Academic journal article Journal of Marriage and Family

When Children Have Two Fathers: Effects of Relationships with Stepfathers and Noncustodial Fathers on Adolescent Outcomes

Academic journal article Journal of Marriage and Family

When Children Have Two Fathers: Effects of Relationships with Stepfathers and Noncustodial Fathers on Adolescent Outcomes

Article excerpt
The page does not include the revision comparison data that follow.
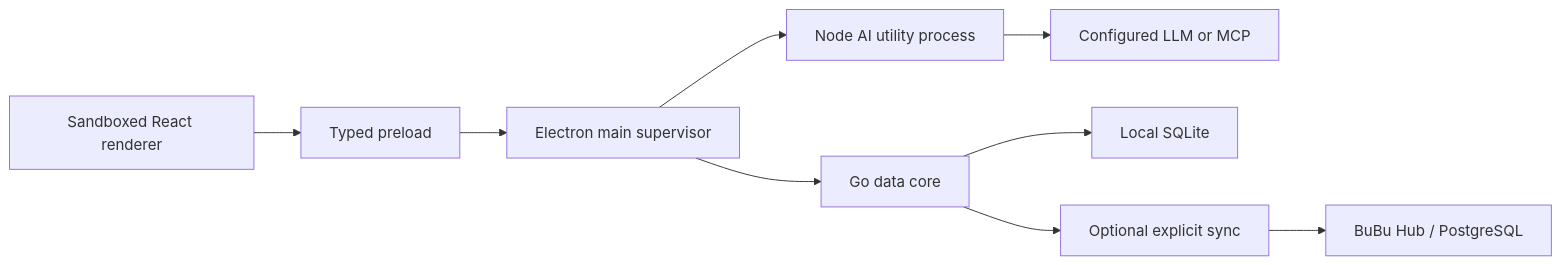
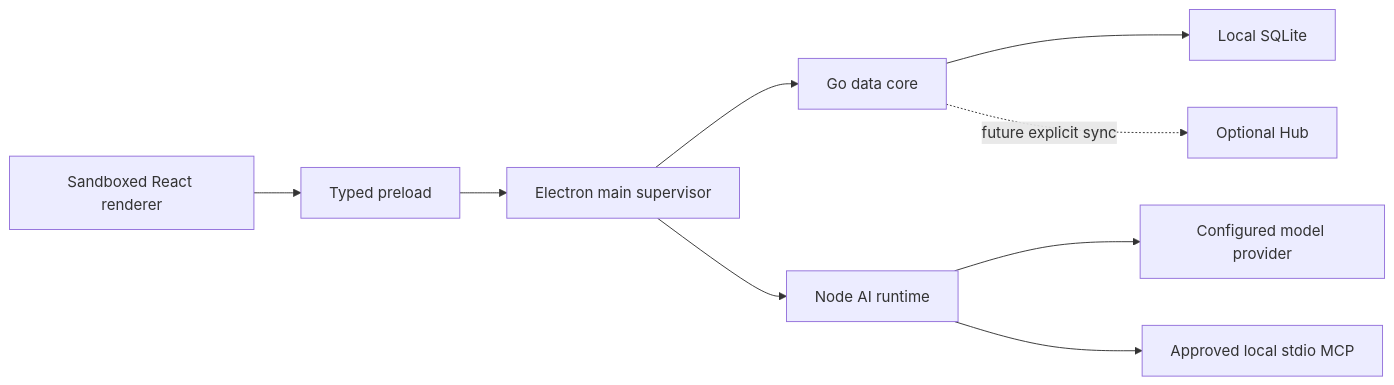
The diagram in README.md (sudotty/bubu), drawn with Mermaid before and after one commit. The commit also changed other lines of this file and 67 other files, not shown here.

````diff
--- a/README.md
+++ b/README.md
@@ -40,11 +40,11 @@
 ```mermaid
 flowchart LR
-    R["Sandboxed React renderer"] --> P["Typed preload"]
-    P --> M["Electron main supervisor"]
-    M --> A["Node AI utility process"]
-    M --> D["Go data core"]
-    D --> S["Local SQLite"]
-    A --> L["Configured LLM or MCP"]
-    D --> H["Optional explicit sync"]
-    H --> B["BuBu Hub / PostgreSQL"]
+    UI["Sandboxed React renderer"] --> PRE["Typed preload"]
+    PRE --> MAIN["Electron main supervisor"]
+    MAIN --> DATA["Go data core"]
+    MAIN --> AI["Node AI runtime"]
+    DATA --> DB["Local SQLite"]
+    AI --> MODEL["Configured model provider"]
+    AI --> MCP["Approved local stdio MCP"]
+    DATA -. "future explicit sync" .-> HUB["Optional Hub"]
 ```
````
Using data on 189 adolescents who have a living biological father and a resident stepfather, we examined the effects of children's relationships with both fathers on child outcomes. Interview data from mothers and stepfathers provide an assessment of two types of child outcomes, internalizing and externalizing problems. Interviews with the children themselves provide data about the child's relationships with the mother, stepfather, and biological father. Results show a significant positive association between quality of relationship with step/athers and child outcomes. Relationships with noncustodial fathers have less consistent but appear to have positive effects on child outcomes. We find that many children have good relationships with both fathers and that, even controlling for quality of relationship with the mother, good relationships with both fathers are associated with better child outcomes.

Key Words: adolescent outcomes, noncustodial father, stepfather.

In the last 10 years, there has been a growing interest in the effects of fathering on child outcomes (e.g., Amato & Gilbreth, 1999; Furstenberg & Harris, 1992; Hawkins & Eggebeen, 1991). Most of this research and theory is built on the assumption that children will have only one father. Increasingly, however, parental remarriages and cohabitations supply children with two fathers, neither of whom is the traditional biological, coresident father. How noncustodial fathers and stepfathers should be handled in research and theory or even whether we need to account for them is unclear. To address the issue of whether these fathers' affect child outcomes, we need to go beyond research that relies on measures of family structure to consider the quality of relationships that children have with stepfathers and noncustodial fathers.

In this article, we use data from 189 adolescents who have a living biological father and a resident stepfather to assess the effects of relationships with both fathers on child outcomes. Interview data from mothers and stepfathers provide an assessment of two types of child outcomes, internalizing and externalizing problems. Interviews with the children themselves provide data about the child's relationships with the stepfather and noncustodial father, as well as with the mother. We asked whether, and under what conditions, the stepfather or the biological father has an effect on child outcomes. (Theoretically, stepmother families are of equal interest. Because there are too few cases of children living with residential stepmothers in the data set, we have simplified the text by limiting our discussion to stepfather families.)

PRIOR RESEARCH

It is estimated that approximately one third of all children will experience a married or cohabiting stepfamily before they reach age 18 (Bumpass, Raley, & Sweet, 1995). Given that only half of all children are at risk of experiencing a stepfamily (i.e., they live apart from one of their biological parents), the proportion of children with a noncustodial father who later add a stepfather is probably closer to two thirds. This means that a great many children have two fathers. Despite these statistical patterns, few studies of fathering effects consider both fathers as potentially influential actors in the child's life. We review the separate literatures on noncustodial fathers and stepfathers and, within each, we critically assess what we know or can infer about how relationships with each father might be influenced by the other's existence. We conclude with a set of alternative hypotheses about how both fathers might affect child outcomes.

Research on the Effects of Noncustodial Fathers

Many studies (summarized in Amato & Gilbreth, 1999) have examined the effects of various dimensions of noncustodial fathering on child outcomes. The bulk of this research examines payment of child support and contact. Economic support appears to be a consistent predictor of positive outcomes for children (e. …

Search by... Author
Show... All Results Primary Sources Peer-reviewed

Oops!

An unknown error has occurred. Please click the button below to reload the page. If the problem persists, please try again in a little while.